It is our light, not our darkness that most frightens us. We ask ourselves, 'Who am I to be brilliant, gorgeous, talented, fabulous?' Actually, who are you not to be? You are a child of the most high. Your playing small does not serve the world. There is nothing enlightened about shrinking so that other people won't feel insecure around you. We are all meant to shine, as children do. We were born to make manifest the glory of God that is within us. It's not just in some of us; it's in everyone. And as we let our own light shine, we unconsciously give other people permission to do the same. As we are liberated from our own fear, our presence automatically liberates others.”
And in far fewer words my tupuna espoused this same sentiment many generations ago in a commonly used whakatauki.
Whaia te iti Kahurangi, ki te tuoho koe, me he maungateitei.
Aspire and strive to that which is precious and important to you. Should you stumble let it be to a lofty mountain.

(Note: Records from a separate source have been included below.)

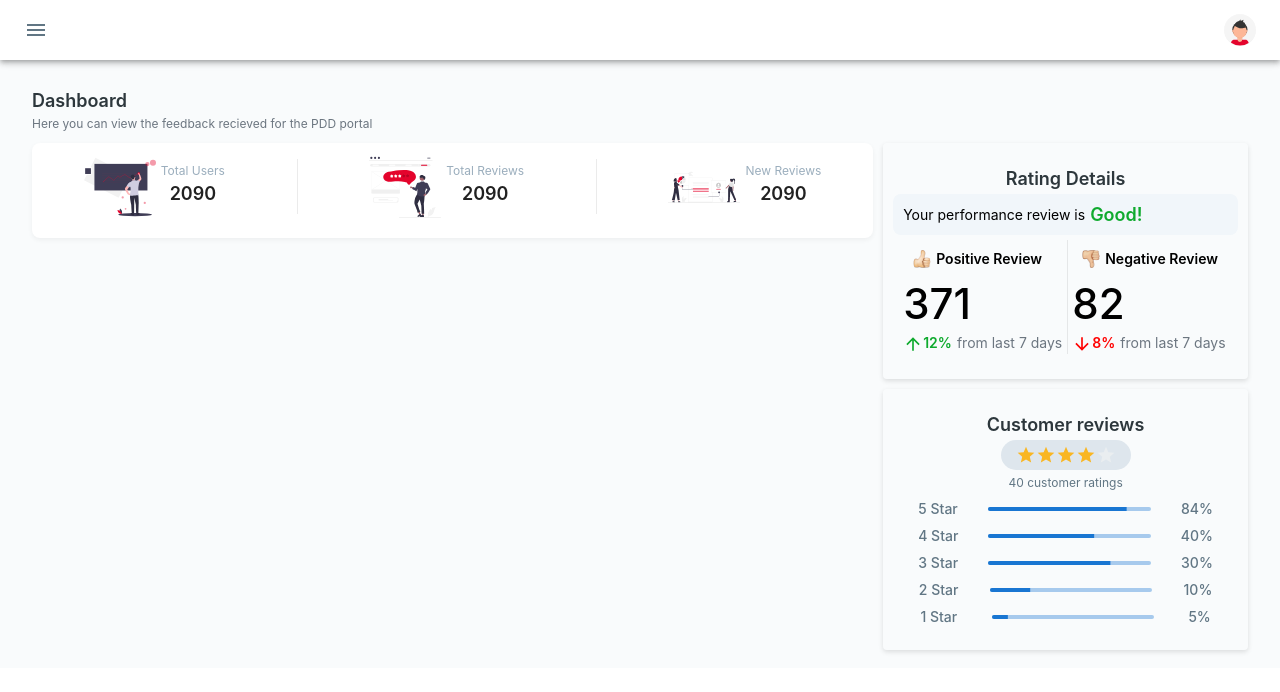
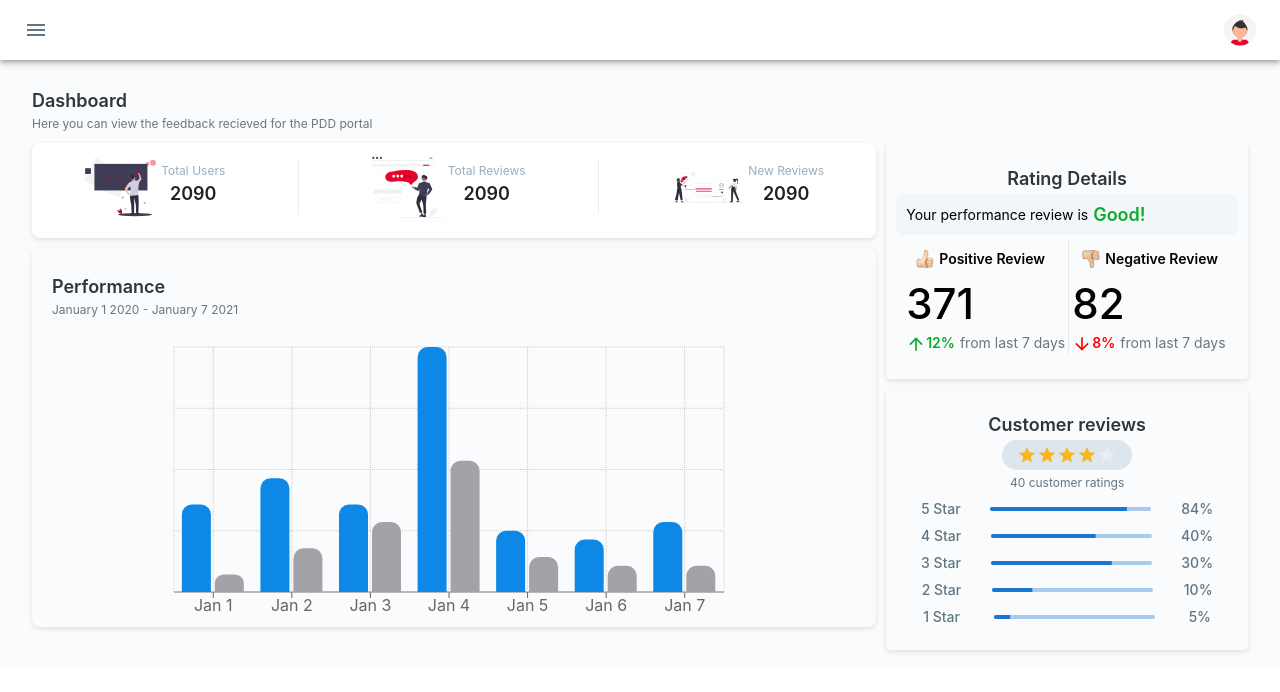
Before and after one commit to Paulshaju/feedbackWebApp, a React (Create React App) app: page / in a window 1280 px wide. Shown: the top 692 px of the page. Built offline with nearby package versions, Linux system fonts and the light colour scheme.

Commit message:
chart added

```diff
--- a/package.json
+++ b/package.json
@@ -17,6 +17,7 @@
     "react": "^17.0.2",
     "react-dom": "^17.0.2",
     "react-scripts": "5.0.0",
+    "recharts": "^2.1.9",
     "typescript": "^4.5.5",
     "web-vitals": "^2.1.4"
   },
--- a/src/components/feedbackContainer/feedbackContainer.scss
+++ b/src/components/feedbackContainer/feedbackContainer.scss
@@ -33,7 +33,7 @@
 .card{
     height: 95px;
     display: flex;
-    box-shadow: 0px 2px 5px #0000000d !important;
+    box-shadow: 0px 2px 5px #0000001c !important;
     border-radius: 8px !important;
     flex-direction: row;
     width: 100%;
@@ -75,9 +75,31 @@
 }
 .cardContainer{
     display: flex;
+    flex-direction: column;
     width: 70%;
-    justify-content: space-around;
+    margin-right: 10px;
 }
 .minWidth{
     width: 30%;
 }
+.chartContainer{
+    margin-top: 10px;
+    box-shadow: 0px 2px 5px #0000001c !important;
+    border-radius: 8px;
+}
+.chartTitle{
+    display: flex;
+    flex-direction: column;
+    text-align: initial;
+    padding: 10px;
+    margin-left: 10px;
+}
+.chartContainerBox{
+    display: flex;
+    align-content: center;
+    flex-direction: row;
+    justify-content: center;
+}
+.marginBottom{
+    margin-bottom: 0px !important;
+}
--- a/src/components/feedbackContainer/feedbackContainer.tsx
+++ b/src/components/feedbackContainer/feedbackContainer.tsx
@@ -6,6 +6,7 @@ import totalReviews from '../../../src/assests/totalreviews.svg';
 import newReviews from '../../../src/assests/newReviews.svg';
 import RatingContainer from '../ratingContainer/ratingContainer';
 import RatingDetails from '../ratingDetails/ratingDetails';
+import Chart from '../feedbackchart/chart';
 
 export default function FeedbackContainer() {
     return (
@@ -46,6 +47,17 @@ export default function FeedbackContainer() {
 
                         </CardContent>
                     </Card>
+                    <div className='chartContainer'>
+                        <div className='chartTitle'>
+                            <p className='title'>Performance</p>
+                            <p className='subtitle marginBottom'>January 1 2020 - January 7 2021</p>
+                        </div>
+                        <div className='chartContainerBox'>
+                            <Chart></Chart>
+                        </div>
+
+                    </div>
+
                 </div>
                 <div className='minWidth'>
                     <div>
--- /dev/null
+++ b/src/components/feedbackchart/chart.tsx
@@ -0,0 +1,56 @@
+import * as React from 'react';
+import { Bar, BarChart, CartesianGrid, Legend, Tooltip, XAxis, YAxis } from 'recharts';
+
+export default function Chart() {
+    const data = [
+        {
+            name: 'Jan 1',
+            negative: 2,
+            positive: 10,
+        },
+        {
+            name: 'Jan 2',
+            negative: 5,
+            positive: 13,
+        },
+        {
+            name: 'Jan 3',
+            negative: 8,
+            positive: 10,
+        },
+        {
+            name: 'Jan 4',
+            negative: 15,
+            positive: 28,
+        },
+        {
+            name: 'Jan 5',
+            negative: 4,
+            positive: 7,
+        },
+        {
+            name: 'Jan 6',
+            negative: 3,
+            positive: 6,
+        },
+        {
+            name: 'Jan 7',
+            negative: 3,
+            positive: 8,
+        },
+    ];
+    return (
+        <BarChart width={600} height={300} data={data}
+            margin={{ top: 20, right: 30, left: 20, bottom: 5 }}>
+            <XAxis dataKey="name" />
+            <YAxis  hide/>
+            <CartesianGrid strokeDasharray="1 1" />
+            <Tooltip />
+            {/* <Bar dataKey="uv"  fill="#8884d8" radius={[10, 0, 0, 10]} />
+            <Bar dataKey="pv"stackId="a" fill="black" radius={[0, 10, 10, 0]} /> */}
+            <Tooltip />
+            <Bar dataKey="positive" fill="#0d88e6" radius={[10, 10, 0, 0]}  />
+            <Bar dataKey="negative" fill="#a4a2a8" radius={[10, 10, 0, 0]} />
+        </BarChart>
+    );
+}
--- a/src/components/ratingContainer/ratingContainer.scss
+++ b/src/components/ratingContainer/ratingContainer.scss
@@ -6,7 +6,7 @@
       margin: 0 auto;
       padding: 20px;
       border-radius: 4px;
-      box-shadow: 0 2px 5px rgb(0 0 0 / 12%);
+      box-shadow: 0px 2px 5px #0000001c !important;
       justify-content: center;
     }
     .performanceContainer{
--- a/src/components/ratingDetails/ratingDetails.scss
+++ b/src/components/ratingDetails/ratingDetails.scss
@@ -6,7 +6,7 @@
     margin: 0 auto;
     padding: 20px;
     border-radius: 4px;
-    box-shadow: 0 2px 5px rgb(0 0 0 / 12%);
+    box-shadow: 0px 2px 5px #0000001c !important;
     justify-content: center;
 
   }
```
Also changed, not shown: src/components/feedbackchart/chart.scss (added), 1 other file (tests, documents, lock files or other folders).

Dr. Ainsleigh Cribb-Su’a is of Ngāti Maniapoto, Ngāti Tamaterā, Ngāti Kauwhata descent; born and bred in South Auckland. She is a Senior Clinical Psychologist and a Manager in Child and Adolescent Mental Health for our Counties Manukau DHB. She has a passion and commitment to the wellbeing and flourishing of children and youth, specifically Māori and Pacific taiohi, of which she is the mother of four. Ainsleigh is currently on a research sabbatical thanks to a generous research grant from the Vodafone NZ Foundation. Her current research focuses on bringing to the forefront narratives of South Auckland Māori youth success and resilience. She is an Academic Fellow of both the University of Canterbury and AUT.